- ABOUT THIS TASK -
Set down every record below exactly as it stands.

- DATASET CONTENT -
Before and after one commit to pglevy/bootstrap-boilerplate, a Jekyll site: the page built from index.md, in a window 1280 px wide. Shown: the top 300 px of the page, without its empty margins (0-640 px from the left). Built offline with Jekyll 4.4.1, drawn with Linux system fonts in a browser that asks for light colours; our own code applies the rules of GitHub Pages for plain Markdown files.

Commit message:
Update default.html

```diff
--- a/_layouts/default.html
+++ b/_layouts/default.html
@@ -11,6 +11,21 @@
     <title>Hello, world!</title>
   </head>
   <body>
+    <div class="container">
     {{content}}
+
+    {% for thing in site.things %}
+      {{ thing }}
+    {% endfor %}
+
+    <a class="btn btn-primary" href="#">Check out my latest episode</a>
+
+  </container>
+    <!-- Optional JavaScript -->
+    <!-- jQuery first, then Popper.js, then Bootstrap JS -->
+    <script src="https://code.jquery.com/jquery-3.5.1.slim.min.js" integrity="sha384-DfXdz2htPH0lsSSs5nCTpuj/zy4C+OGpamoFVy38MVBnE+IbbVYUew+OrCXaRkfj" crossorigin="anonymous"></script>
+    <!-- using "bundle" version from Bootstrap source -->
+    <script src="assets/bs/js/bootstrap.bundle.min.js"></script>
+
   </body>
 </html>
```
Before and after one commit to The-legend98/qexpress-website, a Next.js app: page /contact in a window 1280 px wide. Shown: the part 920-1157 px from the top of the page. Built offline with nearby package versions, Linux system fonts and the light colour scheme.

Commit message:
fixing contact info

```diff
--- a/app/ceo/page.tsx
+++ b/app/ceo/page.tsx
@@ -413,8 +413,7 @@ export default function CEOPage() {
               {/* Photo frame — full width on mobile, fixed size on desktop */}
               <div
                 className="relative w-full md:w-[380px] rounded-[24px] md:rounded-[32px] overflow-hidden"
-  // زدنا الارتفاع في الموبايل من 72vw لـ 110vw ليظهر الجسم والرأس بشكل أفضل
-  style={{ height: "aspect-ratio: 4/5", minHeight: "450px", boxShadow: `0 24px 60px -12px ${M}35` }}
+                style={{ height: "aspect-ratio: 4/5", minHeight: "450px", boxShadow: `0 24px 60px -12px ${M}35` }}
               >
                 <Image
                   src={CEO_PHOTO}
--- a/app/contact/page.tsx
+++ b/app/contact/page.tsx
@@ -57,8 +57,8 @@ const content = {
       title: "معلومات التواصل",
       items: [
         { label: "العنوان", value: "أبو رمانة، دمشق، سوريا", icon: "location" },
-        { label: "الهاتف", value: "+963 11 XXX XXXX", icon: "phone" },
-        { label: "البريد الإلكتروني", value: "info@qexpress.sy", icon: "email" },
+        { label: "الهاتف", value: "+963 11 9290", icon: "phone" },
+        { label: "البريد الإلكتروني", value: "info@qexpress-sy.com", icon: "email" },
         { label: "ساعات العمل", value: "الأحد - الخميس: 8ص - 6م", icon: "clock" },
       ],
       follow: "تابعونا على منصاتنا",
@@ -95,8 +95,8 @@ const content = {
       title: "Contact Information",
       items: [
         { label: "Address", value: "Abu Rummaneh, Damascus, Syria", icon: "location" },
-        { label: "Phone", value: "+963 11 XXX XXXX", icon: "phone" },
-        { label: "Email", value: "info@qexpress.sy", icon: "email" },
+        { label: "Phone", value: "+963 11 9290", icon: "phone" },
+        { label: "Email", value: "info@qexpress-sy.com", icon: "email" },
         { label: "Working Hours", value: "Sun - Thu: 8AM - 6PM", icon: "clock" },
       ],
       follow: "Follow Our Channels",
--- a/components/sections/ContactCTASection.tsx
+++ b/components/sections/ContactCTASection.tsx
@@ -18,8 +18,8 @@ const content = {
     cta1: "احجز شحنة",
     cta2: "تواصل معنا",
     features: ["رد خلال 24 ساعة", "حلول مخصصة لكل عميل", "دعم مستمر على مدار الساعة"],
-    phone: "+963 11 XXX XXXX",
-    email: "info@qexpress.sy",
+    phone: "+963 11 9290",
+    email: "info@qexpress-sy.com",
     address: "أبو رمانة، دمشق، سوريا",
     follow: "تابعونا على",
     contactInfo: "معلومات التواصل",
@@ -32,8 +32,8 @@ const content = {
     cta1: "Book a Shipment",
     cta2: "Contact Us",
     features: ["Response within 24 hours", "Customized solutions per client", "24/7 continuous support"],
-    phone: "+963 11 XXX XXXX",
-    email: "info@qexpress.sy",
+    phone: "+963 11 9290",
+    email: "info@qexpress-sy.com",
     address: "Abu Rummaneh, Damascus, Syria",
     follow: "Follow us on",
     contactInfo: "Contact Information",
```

- WRITTEN SOLUTION -
Before and after one commit to pglevy/bootstrap-boilerplate, a Jekyll site: the page built from index.md, in a window 1280 px wide. Shown: the top 300 px of the page, without its empty margins (0-640 px from the left). Built offline with Jekyll 4.4.1, drawn with Linux system fonts in a browser that asks for light colours; our own code applies the rules of GitHub Pages for plain Markdown files.

Commit message:
Update default.html

```diff
--- a/_layouts/default.html
+++ b/_layouts/default.html
@@ -11,6 +11,21 @@
     <title>Hello, world!</title>
   </head>
   <body>
+    <div class="container">
     {{content}}
+
+    {% for thing in site.things %}
+      {{ thing }}
+    {% endfor %}
+
+    <a class="btn btn-primary" href="#">Check out my latest episode</a>
+
+  </container>
+    <!-- Optional JavaScript -->
+    <!-- jQuery first, then Popper.js, then Bootstrap JS -->
+    <script src="https://code.jquery.com/jquery-3.5.1.slim.min.js" integrity="sha384-DfXdz2htPH0lsSSs5nCTpuj/zy4C+OGpamoFVy38MVBnE+IbbVYUew+OrCXaRkfj" crossorigin="anonymous"></script>
+    <!-- using "bundle" version from Bootstrap source -->
+    <script src="assets/bs/js/bootstrap.bundle.min.js"></script>
+
   </body>
 </html>
```
Before and after one commit to The-legend98/qexpress-website, a Next.js app: page /contact in a window 1280 px wide. Shown: the part 920-1157 px from the top of the page. Built offline with nearby package versions, Linux system fonts and the light colour scheme.

Commit message:
fixing contact info

```diff
--- a/app/ceo/page.tsx
+++ b/app/ceo/page.tsx
@@ -413,8 +413,7 @@ export default function CEOPage() {
               {/* Photo frame — full width on mobile, fixed size on desktop */}
               <div
                 className="relative w-full md:w-[380px] rounded-[24px] md:rounded-[32px] overflow-hidden"
-  // زدنا الارتفاع في الموبايل من 72vw لـ 110vw ليظهر الجسم والرأس بشكل أفضل
-  style={{ height: "aspect-ratio: 4/5", minHeight: "450px", boxShadow: `0 24px 60px -12px ${M}35` }}
+                style={{ height: "aspect-ratio: 4/5", minHeight: "450px", boxShadow: `0 24px 60px -12px ${M}35` }}
               >
                 <Image
                   src={CEO_PHOTO}
--- a/app/contact/page.tsx
+++ b/app/contact/page.tsx
@@ -57,8 +57,8 @@ const content = {
       title: "معلومات التواصل",
       items: [
         { label: "العنوان", value: "أبو رمانة، دمشق، سوريا", icon: "location" },
-        { label: "الهاتف", value: "+963 11 XXX XXXX", icon: "phone" },
-        { label: "البريد الإلكتروني", value: "info@qexpress.sy", icon: "email" },
+        { label: "الهاتف", value: "+963 11 9290", icon: "phone" },
+        { label: "البريد الإلكتروني", value: "info@qexpress-sy.com", icon: "email" },
         { label: "ساعات العمل", value: "الأحد - الخميس: 8ص - 6م", icon: "clock" },
       ],
       follow: "تابعونا على منصاتنا",
@@ -95,8 +95,8 @@ const content = {
       title: "Contact Information",
       items: [
         { label: "Address", value: "Abu Rummaneh, Damascus, Syria", icon: "location" },
-        { label: "Phone", value: "+963 11 XXX XXXX", icon: "phone" },
-        { label: "Email", value: "info@qexpress.sy", icon: "email" },
+        { label: "Phone", value: "+963 11 9290", icon: "phone" },
+        { label: "Email", value: "info@qexpress-sy.com", icon: "email" },
         { label: "Working Hours", value: "Sun - Thu: 8AM - 6PM", icon: "clock" },
       ],
       follow: "Follow Our Channels",
--- a/components/sections/ContactCTASection.tsx
+++ b/components/sections/ContactCTASection.tsx
@@ -18,8 +18,8 @@ const content = {
     cta1: "احجز شحنة",
     cta2: "تواصل معنا",
     features: ["رد خلال 24 ساعة", "حلول مخصصة لكل عميل", "دعم مستمر على مدار الساعة"],
-    phone: "+963 11 XXX XXXX",
-    email: "info@qexpress.sy",
+    phone: "+963 11 9290",
+    email: "info@qexpress-sy.com",
     address: "أبو رمانة، دمشق، سوريا",
     follow: "تابعونا على",
     contactInfo: "معلومات التواصل",
@@ -32,8 +32,8 @@ const content = {
     cta1: "Book a Shipment",
     cta2: "Contact Us",
     features: ["Response within 24 hours", "Customized solutions per client", "24/7 continuous support"],
-    phone: "+963 11 XXX XXXX",
-    email: "info@qexpress.sy",
+    phone: "+963 11 9290",
+    email: "info@qexpress-sy.com",
     address: "Abu Rummaneh, Damascus, Syria",
     follow: "Follow us on",
     contactInfo: "Contact Information",
```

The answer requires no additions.